__Problem to solve__
Write out again, exactly, the lines below starting at the one with "Repository: Milith97/AT-Digital-Website" and ending at the one with "md:text-lg lg:text-lg xl:text-xl".

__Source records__

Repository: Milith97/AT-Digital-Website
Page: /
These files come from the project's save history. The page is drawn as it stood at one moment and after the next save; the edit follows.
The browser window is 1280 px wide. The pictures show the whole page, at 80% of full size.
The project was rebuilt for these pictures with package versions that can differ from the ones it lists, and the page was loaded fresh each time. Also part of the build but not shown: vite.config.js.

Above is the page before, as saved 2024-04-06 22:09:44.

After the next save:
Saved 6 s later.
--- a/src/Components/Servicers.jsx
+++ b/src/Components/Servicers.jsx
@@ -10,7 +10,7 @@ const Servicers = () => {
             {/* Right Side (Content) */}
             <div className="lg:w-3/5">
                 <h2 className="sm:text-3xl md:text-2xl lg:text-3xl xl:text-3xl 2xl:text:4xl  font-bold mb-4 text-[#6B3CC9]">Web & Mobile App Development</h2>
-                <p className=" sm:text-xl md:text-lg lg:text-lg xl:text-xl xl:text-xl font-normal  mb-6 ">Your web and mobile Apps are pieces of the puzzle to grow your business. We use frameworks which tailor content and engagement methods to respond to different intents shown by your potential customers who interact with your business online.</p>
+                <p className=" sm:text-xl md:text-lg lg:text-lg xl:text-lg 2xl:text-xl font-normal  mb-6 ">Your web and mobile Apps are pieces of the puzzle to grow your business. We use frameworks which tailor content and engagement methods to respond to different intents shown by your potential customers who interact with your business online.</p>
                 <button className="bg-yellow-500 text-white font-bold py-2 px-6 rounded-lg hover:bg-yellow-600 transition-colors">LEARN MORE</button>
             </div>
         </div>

...

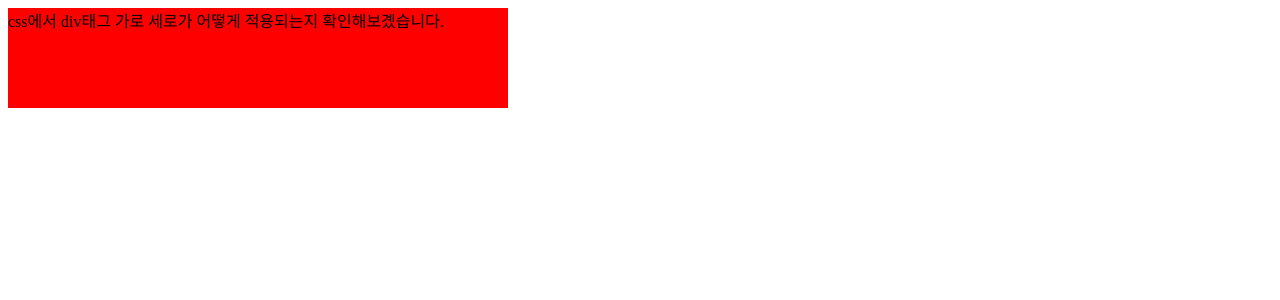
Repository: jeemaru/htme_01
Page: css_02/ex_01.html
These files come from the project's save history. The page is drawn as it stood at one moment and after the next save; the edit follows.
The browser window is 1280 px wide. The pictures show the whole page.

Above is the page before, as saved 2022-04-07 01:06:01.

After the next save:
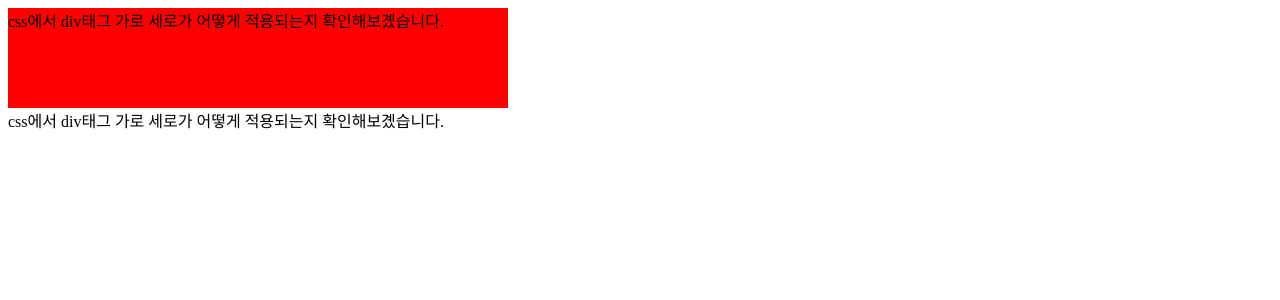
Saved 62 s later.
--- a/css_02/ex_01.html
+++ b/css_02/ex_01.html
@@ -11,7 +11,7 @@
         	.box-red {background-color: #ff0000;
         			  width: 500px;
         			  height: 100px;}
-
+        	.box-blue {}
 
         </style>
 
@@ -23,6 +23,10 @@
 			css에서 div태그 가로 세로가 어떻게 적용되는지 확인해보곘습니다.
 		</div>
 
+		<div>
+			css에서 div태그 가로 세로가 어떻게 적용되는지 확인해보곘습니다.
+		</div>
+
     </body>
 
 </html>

__Answer to the problem__
Repository: Milith97/AT-Digital-Website
Page: /
These files come from the project's save history. The page is drawn as it stood at one moment and after the next save; the edit follows.
The browser window is 1280 px wide. The pictures show the whole page, at 80% of full size.
The project was rebuilt for these pictures with package versions that can differ from the ones it lists, and the page was loaded fresh each time. Also part of the build but not shown: vite.config.js.

Above is the page before, as saved 2024-04-06 22:09:44.

After the next save:
Saved 6 s later.
--- a/src/Components/Servicers.jsx
+++ b/src/Components/Servicers.jsx
@@ -10,7 +10,7 @@ const Servicers = () => {
             {/* Right Side (Content) */}
             <div className="lg:w-3/5">
                 <h2 className="sm:text-3xl md:text-2xl lg:text-3xl xl:text-3xl 2xl:text:4xl  font-bold mb-4 text-[#6B3CC9]">Web & Mobile App Development</h2>
-                <p className=" sm:text-xl md:text-lg lg:text-lg xl:text-xl xl:text-xl font-normal  mb-6 ">Your web and mobile Apps are pieces of the puzzle to grow your business. We use frameworks which tailor content and engagement methods to respond to different intents shown by your potential customers who interact with your business online.</p>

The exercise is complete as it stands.